*** Opening Source data ***
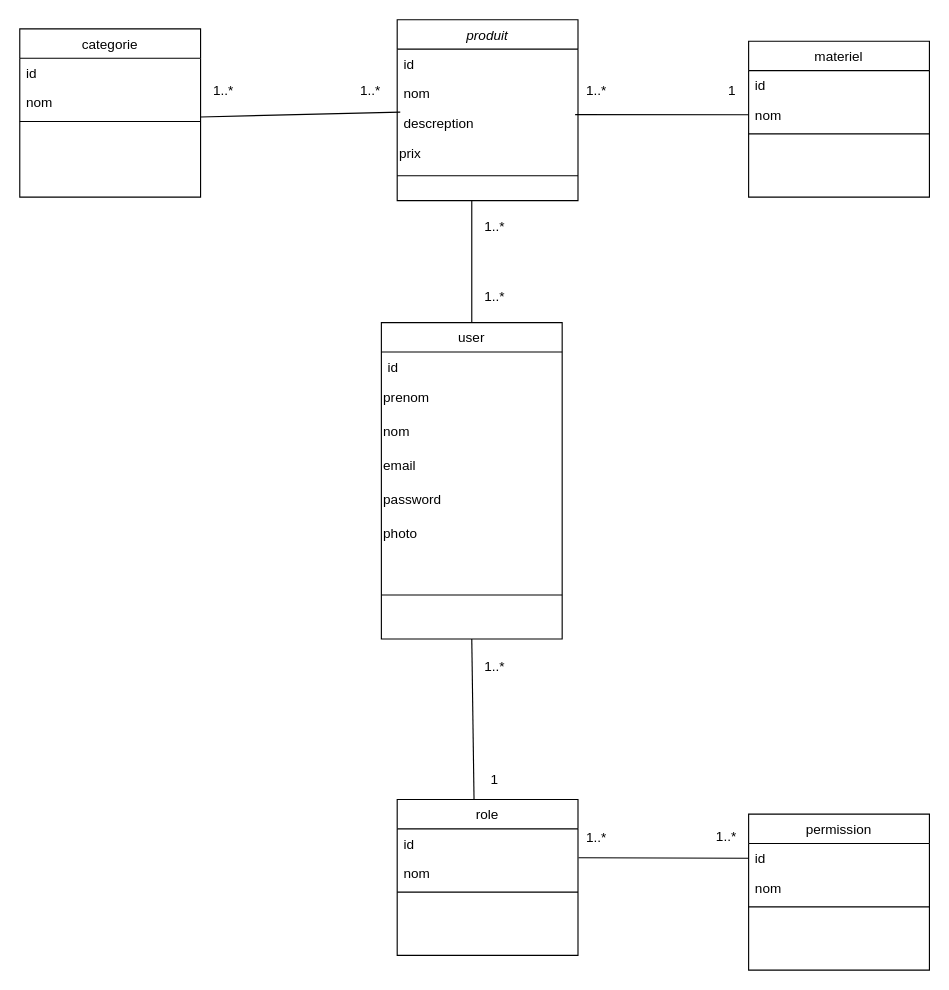
The draw.io diagram conception BD/diagrams/class diagram.drawio in Sanalouafi/sanaat-bladi, before the edit. Source tidied: cells renumbered, new cells numbered last; positions are measured from the earlier drawing's top-left corner, leaving out a move shared by most shapes. Both pictures are drawn from the tidied source at 113%, with x=0, y=0 at pixel (19, 19).
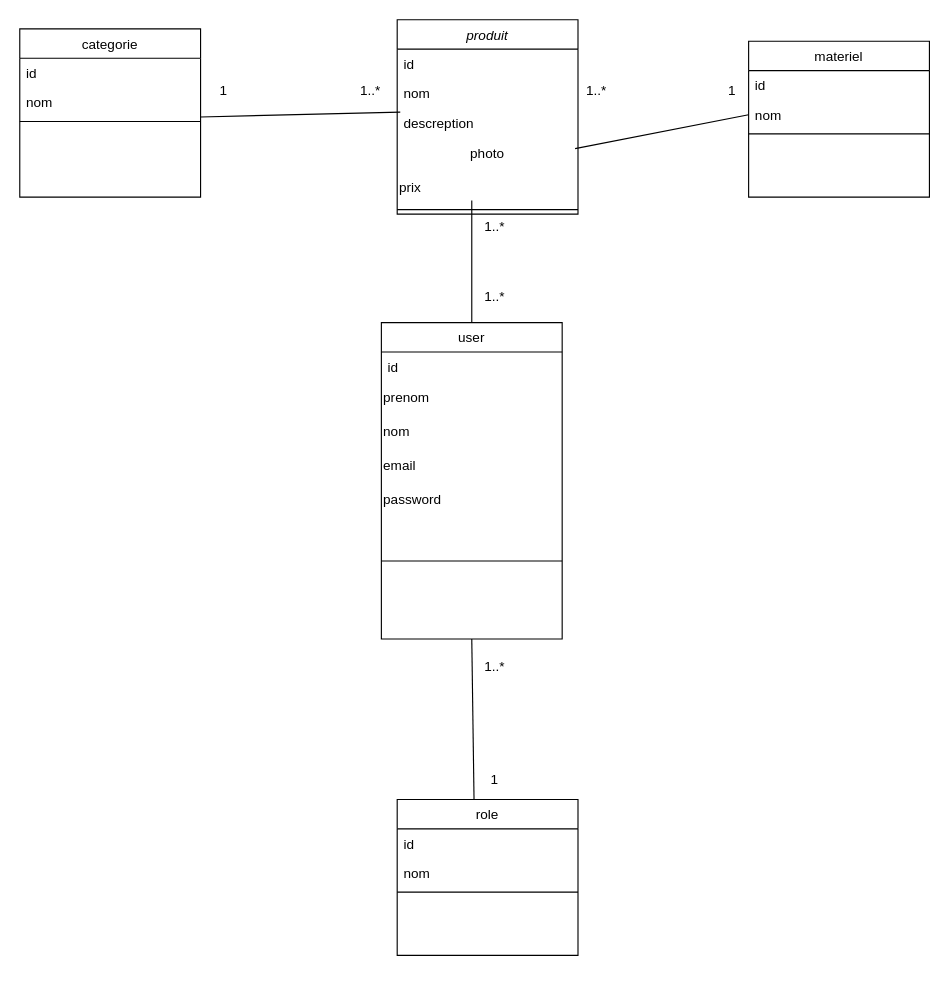
The same diagram, later.

Commit message:
Mettre à jour class diagram.drawio

The change refers to these unchanged cells:
```xml
<mxCell id="12" value="user" style="swimlane;fontStyle=0;align=center;verticalAlign=top;horizontal=1;startSize=26;rounded=0;shadow=0;strokeWidth=1;" parent="1" vertex="1">
  <mxGeometry x="320" y="268" width="160" height="280" as="geometry" />
</mxCell>
<mxCell id="26" value="nom" style="text;align=left;verticalAlign=top;spacingLeft=4;spacingRight=4;overflow=hidden;points=[[0,0.5],[1,0.5]];portConstraint=eastwest;rounded=0;shadow=0;html=0;" parent="24" vertex="1">
  <mxGeometry y="52" width="160" height="26" as="geometry" />
</mxCell>
```

Change to the diagram source:
```diff
@@
     <mxCell id="2" value="produit" style="swimlane;fontStyle=2;align=center;verticalAlign=top;horizontal=1;startSize=26;rounded=0;shadow=0;strokeWidth=1;" parent="1" vertex="1">
-      <mxGeometry x="334" width="160" height="160" as="geometry" />
+      <mxGeometry x="334" width="160" height="172" as="geometry" />
     </mxCell>
@@
+    <mxCell id="18" value="photo" style="text;strokeColor=none;align=center;fillColor=none;html=1;verticalAlign=middle;whiteSpace=wrap;rounded=0;" parent="2" vertex="1">
+      <mxGeometry y="104" width="160" height="30" as="geometry" />
+    </mxCell>
     <mxCell id="6" value="&lt;div align=&quot;left&quot;&gt;prix&lt;/div&gt;" style="text;strokeColor=none;align=left;fillColor=none;html=1;verticalAlign=middle;whiteSpace=wrap;rounded=0;" parent="2" vertex="1">
-      <mxGeometry y="104" width="160" height="30" as="geometry" />
+      <mxGeometry y="134" width="160" height="30" as="geometry" />
     </mxCell>
     <mxCell id="7" style="line;html=1;strokeWidth=1;align=left;verticalAlign=middle;spacingTop=-1;spacingLeft=3;spacingRight=3;labelPosition=right;" parent="2" vertex="1">
-      <mxGeometry y="134" width="160" height="8" as="geometry" />
+      <mxGeometry y="164" width="160" height="8" as="geometry" />
     </mxCell>
@@
-    <mxCell id="18" value="&lt;div align=&quot;left&quot;&gt;photo&lt;/div&gt;" style="text;strokeColor=none;align=left;fillColor=none;html=1;verticalAlign=middle;whiteSpace=wrap;rounded=0;" parent="12" vertex="1">
-      <mxGeometry y="172" width="160" height="30" as="geometry" />
-    </mxCell>
     <mxCell id="19" style="line;html=1;strokeWidth=1;align=left;verticalAlign=middle;spacingTop=-1;spacingLeft=3;spacingRight=3;labelPosition=right;" parent="12" vertex="1">
-      <mxGeometry y="202" width="160" height="78" as="geometry" />
+      <mxGeometry y="172" width="160" height="78" as="geometry" />
     </mxCell>
@@
-    <mxCell id="32" value="permission" style="swimlane;fontStyle=0;align=center;verticalAlign=top;horizontal=1;startSize=26;rounded=0;shadow=0;strokeWidth=1;" parent="1" vertex="1">
-      <mxGeometry x="645" y="703" width="160" height="138" as="geometry" />
-    </mxCell>
-    <mxCell id="33" value="id" style="text;align=left;verticalAlign=top;spacingLeft=4;spacingRight=4;overflow=hidden;points=[[0,0.5],[1,0.5]];portConstraint=eastwest;" parent="32" vertex="1">
-      <mxGeometry y="26" width="160" height="26" as="geometry" />
-    </mxCell>
-    <mxCell id="34" value="nom" style="text;align=left;verticalAlign=top;spacingLeft=4;spacingRight=4;overflow=hidden;rounded=0;shadow=0;html=0;" parent="32" vertex="1">
-      <mxGeometry y="52" width="160" height="26" as="geometry" />
-    </mxCell>
-    <mxCell id="35" style="line;html=1;strokeWidth=1;align=left;verticalAlign=middle;spacingTop=-1;spacingLeft=3;spacingRight=3;labelPosition=right;" parent="32" vertex="1">
-      <mxGeometry y="78" width="160" height="8" as="geometry" />
-    </mxCell>
-    <mxCell id="36" style="endArrow=none;html=1;rounded=0;entryX=0;entryY=0.5;entryDx=0;entryDy=0;exitX=1.003;exitY=-0.018;exitDx=0;exitDy=0;exitPerimeter=0;" parent="1" edge="1" source="26" target="33">
-      <mxGeometry relative="1" as="geometry" />
-    </mxCell>
-    <mxCell id="37" value="1..*" style="text;html=1;align=center;verticalAlign=middle;strokeColor=none;fillColor=none;" parent="1" vertex="1">
-      <mxGeometry x="490" y="709" width="40" height="30" as="geometry" />
-    </mxCell>
-    <mxCell id="38" value="1..*" style="text;html=1;align=center;verticalAlign=middle;strokeColor=none;fillColor=none;" parent="1" vertex="1">
-      <mxGeometry x="605" y="708" width="40" height="30" as="geometry" />
-    </mxCell>
@@
-    <mxCell id="44" value="1..*" style="text;html=1;align=center;verticalAlign=middle;strokeColor=none;fillColor=none;" parent="1" vertex="1">
-      <mxGeometry x="160" y="48" width="40" height="30" as="geometry" />
+    <mxCell id="44" value="1" style="text;html=1;align=center;verticalAlign=middle;strokeColor=none;fillColor=none;" parent="1" vertex="1">
+      <mxGeometry x="165" y="48" width="30" height="30" as="geometry" />
     </mxCell>
```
*** Closing Source data ***
Task description: Retype each entry above character for character; pictures stay out.

Response for this exercise:
The draw.io diagram conception BD/diagrams/class diagram.drawio in Sanalouafi/sanaat-bladi, before the edit. Source tidied: cells renumbered, new cells numbered last; positions are measured from the earlier drawing's top-left corner, leaving out a move shared by most shapes. Both pictures are drawn from the tidied source at 113%, with x=0, y=0 at pixel (19, 19).
The same diagram, later.

Commit message:
Mettre à jour class diagram.drawio

The change refers to these unchanged cells:
```xml
<mxCell id="12" value="user" style="swimlane;fontStyle=0;align=center;verticalAlign=top;horizontal=1;startSize=26;rounded=0;shadow=0;strokeWidth=1;" parent="1" vertex="1">
  <mxGeometry x="320" y="268" width="160" height="280" as="geometry" />
</mxCell>
<mxCell id="26" value="nom" style="text;align=left;verticalAlign=top;spacingLeft=4;spacingRight=4;overflow=hidden;points=[[0,0.5],[1,0.5]];portConstraint=eastwest;rounded=0;shadow=0;html=0;" parent="24" vertex="1">
  <mxGeometry y="52" width="160" height="26" as="geometry" />
</mxCell>
```

Change to the diagram source:
```diff
@@
     <mxCell id="2" value="produit" style="swimlane;fontStyle=2;align=center;verticalAlign=top;horizontal=1;startSize=26;rounded=0;shadow=0;strokeWidth=1;" parent="1" vertex="1">
-      <mxGeometry x="334" width="160" height="160" as="geometry" />
+      <mxGeometry x="334" width="160" height="172" as="geometry" />
     </mxCell>
@@
+    <mxCell id="18" value="photo" style="text;strokeColor=none;align=center;fillColor=none;html=1;verticalAlign=middle;whiteSpace=wrap;rounded=0;" parent="2" vertex="1">
+      <mxGeometry y="104" width="160" height="30" as="geometry" />
+    </mxCell>
     <mxCell id="6" value="&lt;div align=&quot;left&quot;&gt;prix&lt;/div&gt;" style="text;strokeColor=none;align=left;fillColor=none;html=1;verticalAlign=middle;whiteSpace=wrap;rounded=0;" parent="2" vertex="1">
-      <mxGeometry y="104" width="160" height="30" as="geometry" />
+      <mxGeometry y="134" width="160" height="30" as="geometry" />
     </mxCell>
     <mxCell id="7" style="line;html=1;strokeWidth=1;align=left;verticalAlign=middle;spacingTop=-1;spacingLeft=3;spacingRight=3;labelPosition=right;" parent="2" vertex="1">
-      <mxGeometry y="134" width="160" height="8" as="geometry" />
+      <mxGeometry y="164" width="160" height="8" as="geometry" />
     </mxCell>
@@
-    <mxCell id="18" value="&lt;div align=&quot;left&quot;&gt;photo&lt;/div&gt;" style="text;strokeColor=none;align=left;fillColor=none;html=1;verticalAlign=middle;whiteSpace=wrap;rounded=0;" parent="12" vertex="1">
-      <mxGeometry y="172" width="160" height="30" as="geometry" />
-    </mxCell>
     <mxCell id="19" style="line;html=1;strokeWidth=1;align=left;verticalAlign=middle;spacingTop=-1;spacingLeft=3;spacingRight=3;labelPosition=right;" parent="12" vertex="1">
-      <mxGeometry y="202" width="160" height="78" as="geometry" />
+      <mxGeometry y="172" width="160" height="78" as="geometry" />
     </mxCell>
@@
-    <mxCell id="32" value="permission" style="swimlane;fontStyle=0;align=center;verticalAlign=top;horizontal=1;startSize=26;rounded=0;shadow=0;strokeWidth=1;" parent="1" vertex="1">
-      <mxGeometry x="645" y="703" width="160" height="138" as="geometry" />
-    </mxCell>
-    <mxCell id="33" value="id" style="text;align=left;verticalAlign=top;spacingLeft=4;spacingRight=4;overflow=hidden;points=[[0,0.5],[1,0.5]];portConstraint=eastwest;" parent="32" vertex="1">
-      <mxGeometry y="26" width="160" height="26" as="geometry" />
-    </mxCell>
-    <mxCell id="34" value="nom" style="text;align=left;verticalAlign=top;spacingLeft=4;spacingRight=4;overflow=hidden;rounded=0;shadow=0;html=0;" parent="32" vertex="1">
-      <mxGeometry y="52" width="160" height="26" as="geometry" />
-    </mxCell>
-    <mxCell id="35" style="line;html=1;strokeWidth=1;align=left;verticalAlign=middle;spacingTop=-1;spacingLeft=3;spacingRight=3;labelPosition=right;" parent="32" vertex="1">
-      <mxGeometry y="78" width="160" height="8" as="geometry" />
-    </mxCell>
-    <mxCell id="36" style="endArrow=none;html=1;rounded=0;entryX=0;entryY=0.5;entryDx=0;entryDy=0;exitX=1.003;exitY=-0.018;exitDx=0;exitDy=0;exitPerimeter=0;" parent="1" edge="1" source="26" target="33">
-      <mxGeometry relative="1" as="geometry" />
-    </mxCell>
-    <mxCell id="37" value="1..*" style="text;html=1;align=center;verticalAlign=middle;strokeColor=none;fillColor=none;" parent="1" vertex="1">
-      <mxGeometry x="490" y="709" width="40" height="30" as="geometry" />
-    </mxCell>
-    <mxCell id="38" value="1..*" style="text;html=1;align=center;verticalAlign=middle;strokeColor=none;fillColor=none;" parent="1" vertex="1">
-      <mxGeometry x="605" y="708" width="40" height="30" as="geometry" />
-    </mxCell>
@@
-    <mxCell id="44" value="1..*" style="text;html=1;align=center;verticalAlign=middle;strokeColor=none;fillColor=none;" parent="1" vertex="1">
-      <mxGeometry x="160" y="48" width="40" height="30" as="geometry" />
+    <mxCell id="44" value="1" style="text;html=1;align=center;verticalAlign=middle;strokeColor=none;fillColor=none;" parent="1" vertex="1">
+      <mxGeometry x="165" y="48" width="30" height="30" as="geometry" />
     </mxCell>
```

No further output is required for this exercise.